■ YOUR TASK
How many lines of the listing contain the string "translateY"? Only the number is wanted.

■ EXERCISE DATA
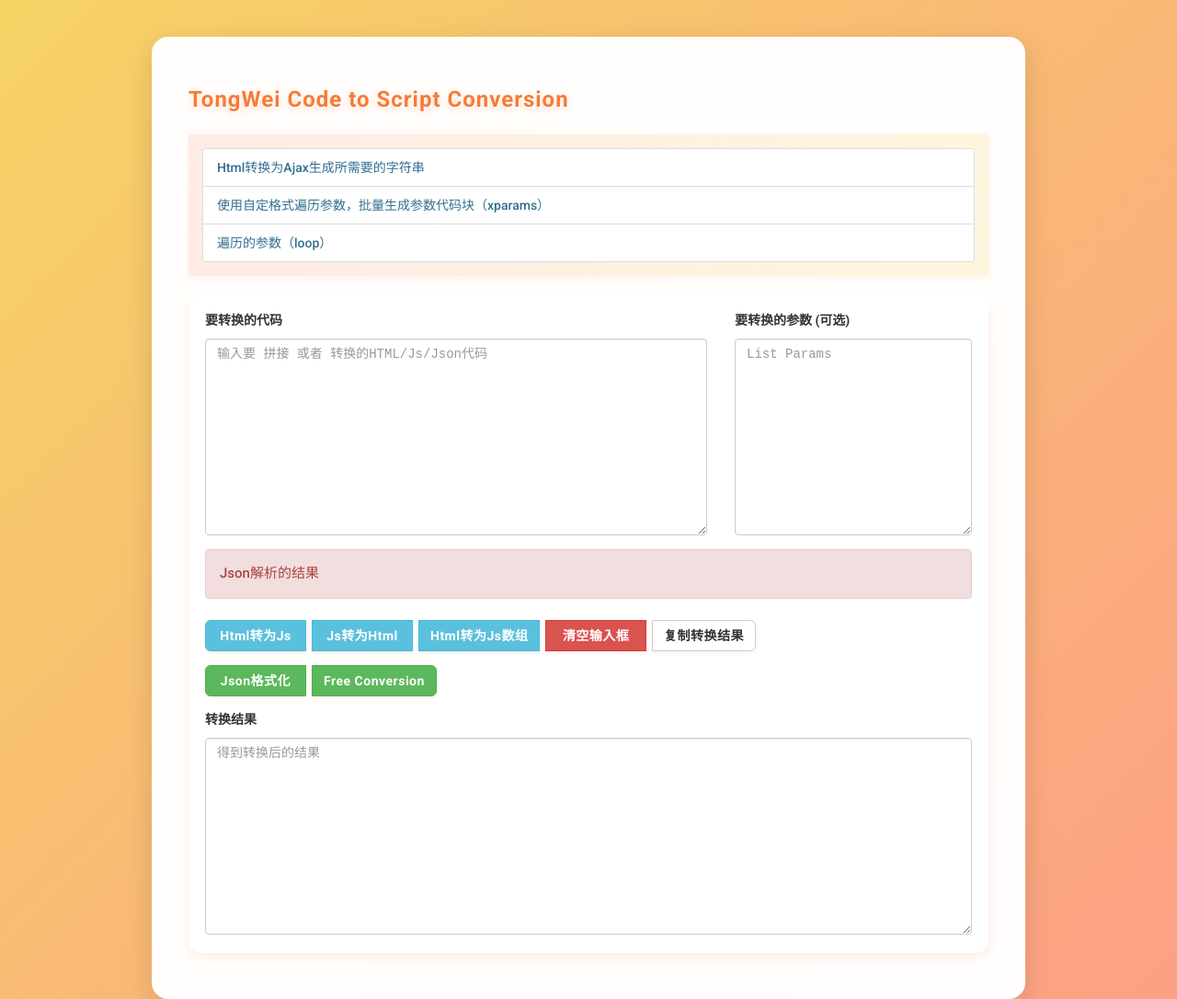
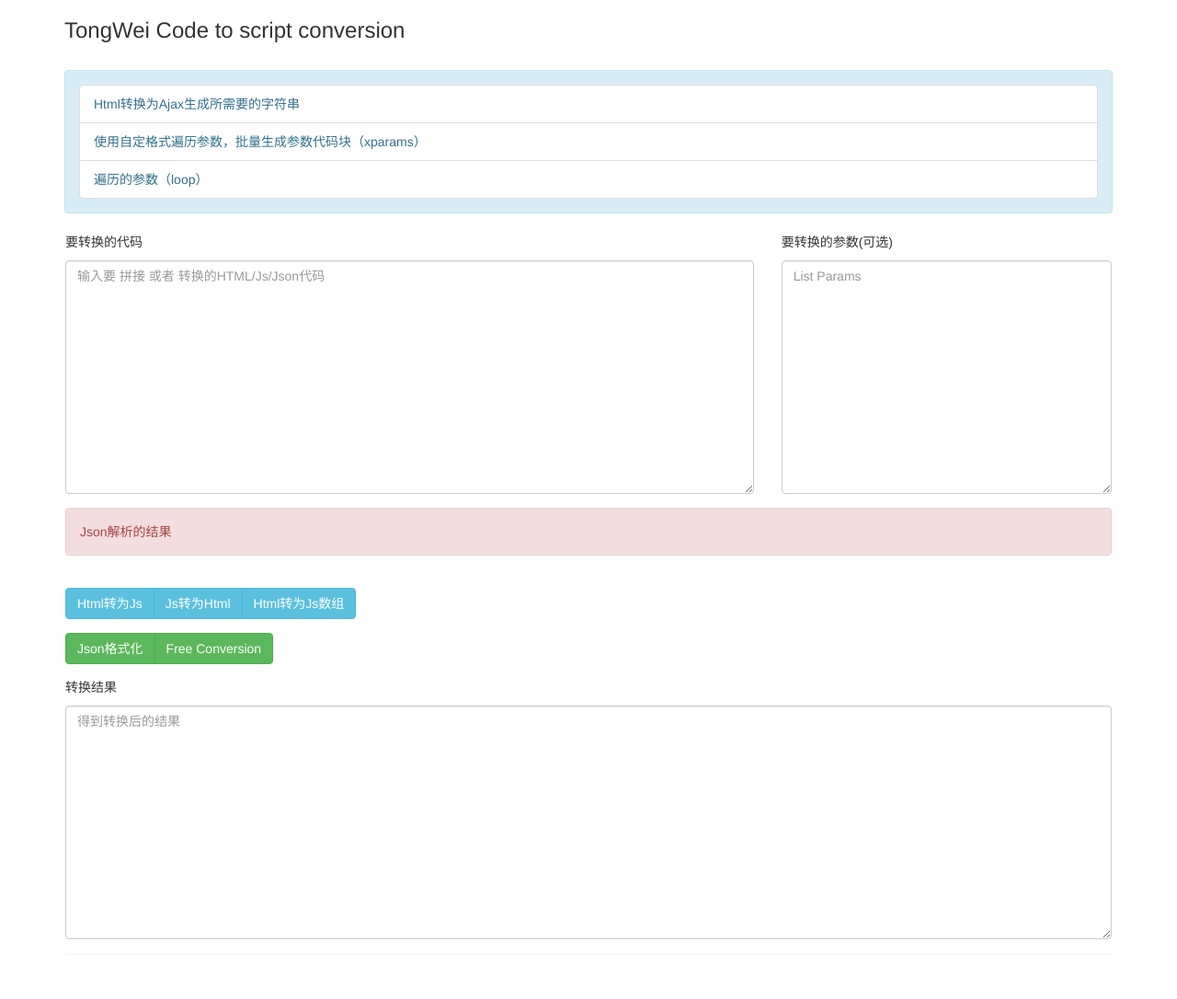
Before and after one commit to KnightTong/Code-to-script-conversion, a plain HTML site: page index.html in a window 1280 px wide. Shown: the whole page at 92% size. After the commit the page ends 1057 px from the top, so only its background shows below. Drawn offline with nearby package versions, Linux system fonts and the light colour scheme; some packages are replaced by stand-ins of ours; a script that the page names is missing.

Commit message:
Revert "Merge pull request #1 from KnightTong/KnightTong-patch-1"
This reverts commit 206a02f8b36ff56067df612ca43255ef60908895, reversing
changes made to 35059209a7d4796f2ec245cf3909b33587f37145.

```diff
--- a/index.html
+++ b/index.html
@@ -1,142 +1,36 @@
 <!DOCTYPE html>
-<html lang="en">
+<html lang="en" >
 <head>
   <meta name="viewport" content="width=device-width, initial-scale=1">
   <meta charset="UTF-8">
   <title>TongWeiCodePen - Html Conversion Tools</title>
-  <link rel="stylesheet" href="https://cdn.jsdelivr.net/npm/bootstrap@3.4.1/dist/css/bootstrap.min.css">
-  <link rel="stylesheet" href="https://cdnjs.cloudflare.com/ajax/libs/animate.css/4.1.1/animate.min.css"/>
-  <link href="https://fonts.googleapis.com/css?family=Roboto:500,700&display=swap" rel="stylesheet">
-  <style>
-    body {
-      background: linear-gradient(135deg, #f6d365 0%, #fda085 100%);
-      font-family: 'Roboto', sans-serif;
-      min-height: 100vh;
-    }
-    .container {
-      max-width: 950px;
-      margin: 40px auto 0;
-      background: rgba(255,255,255,0.98);
-      border-radius: 18px;
-      padding: 35px 40px 30px;
-      box-shadow: 0 10px 32px 0 rgba(0,0,0,0.13);
-      animation: fadeInDown 1.1s;
-    }
-    h3 {
-      font-weight: 700;
-      letter-spacing: 1px;
-      color: #f77b36;
-      text-shadow: 1px 2px 0px #fff, 0 3px 8px #fda08566;
-      margin-bottom: 25px;
-      animation: fadeInLeft 1.2s;
-    }
-    .alert-info {
-      background: linear-gradient(90deg,#fda08533,#f6d36533);
-      border: none;
-      box-shadow: 0 2px 10px #fda08522;
-      margin-bottom: 20px;
-      animation: fadeIn 1.5s;
-    }
-    .panel {
-      background: #fff;
-      border-radius: 14px;
-      padding: 18px 18px 5px;
-      box-shadow: 0 4px 12px 0 #fda08533;
-      border: none;
-      margin-top: 20px;
-      animation: fadeInUp 1.2s;
-    }
-    textarea {
-      resize: vertical;
-      transition: box-shadow .3s;
-      border-radius: 8px;
-      font-size: 15px;
-      font-family: 'Roboto Mono', monospace;
-      box-shadow: 0 0 0 2px #f6d36511;
-    }
-    textarea:focus {
-      box-shadow: 0 0 6px 1px #fda08577;
-      border-color: #f77b36;
-    }
-    .btn-group .btn {
-      font-weight: 600;
-      border-radius: 6px;
-      margin-right: 7px;
-      transition: transform 0.12s, box-shadow 0.14s;
-      box-shadow: 0 1px 4px #fda08533;
-      min-width: 110px;
-      letter-spacing: 0.5px;
-    }
-    .btn-group .btn:last-child { margin-right: 0; }
-    .btn-info:hover, .btn-info:focus {
-      background: linear-gradient(90deg,#fda085,#f6d365);
-      color: #fff;
-      transform: scale(1.06);
-      box-shadow: 0 3px 14px #fda08555;
-    }
-    .btn-success:hover, .btn-success:focus {
-      background: linear-gradient(90deg,#43e97b,#38f9d7);
-      color: #fff;
-      transform: scale(1.06);
-      box-shadow: 0 3px 14px #36f9d755;
-    }
-    .btn-danger:hover, .btn-danger:focus {
-      background: linear-gradient(90deg,#fa709a,#fee140);
-      color: #fff;
-      transform: scale(1.06);
-      box-shadow: 0 3px 14px #fa709a55;
-    }
-    #results {
-      animation: fadeIn 1s;
-      margin-bottom: 8px;
-      font-size: 15px;
-    }
-    @media (max-width: 900px) {
-      .container { padding: 15px 2vw; }
-    }
-    @media (max-width: 700px) {
-      .form-group > .col-sm-8, .form-group > .col-sm-4, .form-group > .col-sm-6, .form-group > .col-sm-12 {
-        float: none;
-        width: 100%;
-        padding: 0;
-      }
-      .btn-group .btn { min-width: 96px; font-size: 15px;}
-    }
-    /* Animate.css fallback for fadeInDown */
-    @keyframes fadeInDown {
-      0% { opacity: 0; transform: translateY(-30px);}
-      100% { opacity: 1; transform: translateY(0);}
-    }
-    @keyframes fadeInLeft {
-      0% { opacity:0; transform: translateX(-40px);}
-      100% { opacity:1; transform: translateX(0);}
-    }
-    @keyframes fadeInUp {
-      0% { opacity:0; transform: translateY(50px);}
-      100% { opacity:1; transform: translateY(0);}
-    }
-  </style>
+  <link rel='stylesheet' href='./bootstrap.min.css'>
+
 </head>
 <body>
-<div class="container animate__animated animate__fadeInDown">
-  <h3 class="animate__animated animate__fadeInLeft">TongWei Code to Script Conversion</h3>
-  <div class="alert alert-info animate__animated animate__fadeIn">
+<!-- partial:index.partial.html -->
+<div class="container">
+  <h3>TongWei Code to script conversion</h3>
+  <br />
+
+  <div class="alert alert-info" role="alert">
     <ul class="list-group">
       <li class="list-group-item">Html转换为Ajax生成所需要的字符串</li>
       <li class="list-group-item">使用自定格式遍历参数，批量生成参数代码块（xparams）</li>
       <li class="list-group-item">遍历的参数（loop）</li>
     </ul>
   </div>
-  <div class="panel animate__animated animate__fadeInUp">
-    <form id="form1" class="form-horizontal" action="/htmltojs/" method="post" autocomplete="off">
+
+  <div class="panel">
+    <form id="form1" class="form-horizontal" action="/htmltojs/" method="post">
       <div class="form-group">
-        <div class="col-sm-8 animate__animated animate__fadeInLeft">
-          <p><strong>要转换的代码</strong></p>
-          <textarea class="form-control" id="content" rows="10" placeholder="输入要 拼接 或者 转换的HTML/Js/Json代码"></textarea>
+        <div class="col-sm-8">
+          <p>要转换的代码</p>
+          <textarea class="form-control" id="content" rows="12" style="max-height: 2222px;" placeholder="输入要 拼接 或者 转换的HTML/Js/Json代码"></textarea>
         </div>
-        <div class="col-sm-4 animate__animated animate__fadeInRight">
-          <p><strong>要转换的参数 (可选)</strong></p>
-          <textarea class="form-control" id="content_params" rows="10" placeholder="List Params"></textarea>
+        <div class="col-sm-4">
+          <p>要转换的参数(可选)</p>
+          <textarea class="form-control" id="content_params" rows="12" style="max-height: 2222px;" placeholder="List Params"></textarea>
         </div>
       </div>
       <div class="form-group">
@@ -147,13 +41,17 @@
         </div>
       </div>
       <div class="form-group">
-        <div class="col-sm-12">
+        <div class="col-sm-6">
           <div class="btn-group" role="group" aria-label="...">
-            <input type="button" onclick="tojs();" value="Html转为Js" class="btn btn-info animate__animated animate__pulse animate__delay-1s">
-            <input type="button" onclick="tohtml();" value="Js转为Html" class="btn btn-info animate__animated animate__pulse animate__delay-1s">
-            <input type="button" onclick="htmltoarray();" value="Html转为Js数组" class="btn btn-info animate__animated animate__pulse animate__delay-1s">
-            <input type="button" onclick="Empty();" value="清空输入框" class="btn btn-danger animate__animated animate__pulse animate__delay-1s">
-            <span id="copyallcode" class="btn btn-default animate__animated animate__pulse animate__delay-1s" data-clipboard-target="#result">复制转换结果</span>
+            <input type="button" onclick="tojs();" value="Html转为Js" class="btn btn-info">
+            <input type="button" onclick="tohtml();" value="Js转为Html" class="btn btn-info">
+            <input type="button" onclick="htmltoarray();" value="Html转为Js数组" class="btn btn-info">
+          </div>
+        </div>
+        <div class="col-sm-6" style="text-align: right;display: none;">
+          <div class="btn-group" role="group" aria-label="...">
+            <input type="button" onclick="Empty();" value="清空输入框" class="btn btn-danger">
+            <span id="copyallcode" class="btn btn-default" data-clipboard-target="#result">复制转换结果</span>
           </div>
         </div>
       </div>
@@ -166,35 +64,20 @@
         </div>
       </div>
       <div class="form-group">
-        <div class="col-sm-12 animate__animated animate__fadeInUp">
-          <p><strong>转换结果</strong></p>
-          <textarea id="result" class="form-control" rows="10" placeholder="得到转换后的结果"></textarea>
+        <div class="col-sm-12">
+          <p>转换结果</p>
+          <textarea id="result" class="form-control" class="form-control" rows="12" style="max-height: 2222px;" placeholder="得到转换后的结果">
+</textarea>
         </div>
       </div>
     </form>
   </div>
 </div>
-<script src="https://cdn.jsdelivr.net/npm/jquery@3.7.1/dist/jquery.min.js"></script>
-<script src="https://cdn.jsdelivr.net/npm/bootstrap@3.4.1/dist/js/bootstrap.min.js"></script>
-<script src="https://cdnjs.cloudflare.com/ajax/libs/clipboard.js/2.0.11/clipboard.min.js"></script>
-<script src="./script.js"></script>
-<script>
-  // 复制按钮动效
-  new ClipboardJS('#copyallcode');
-  $('#copyallcode').on('click', function(){
-    $(this).addClass('btn-success').text('已复制!');
-    setTimeout(() => {
-      $(this).removeClass('btn-success').text('复制转换结果');
-    }, 1500);
-  });
-  // 按钮点击动效
-  $('.btn-group .btn').on('mousedown', function(){
-    $(this).css('transform', 'scale(0.96)');
-  }).on('mouseup mouseleave', function(){
-    $(this).css('transform', '');
-  });
-  // 输入区淡入动效
-  $('#content, #content_params, #result').addClass('animate__animated animate__fadeIn');
-</script>
+
+</div>
+<!-- partial -->
+  <script src='./jquery.min.js'></script>
+<script src='./bootstrap.min.js'></script><script  src="./script.js"></script>
+
 </body>
 </html>
```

■ RESPONSE TO THE EXERCISE
4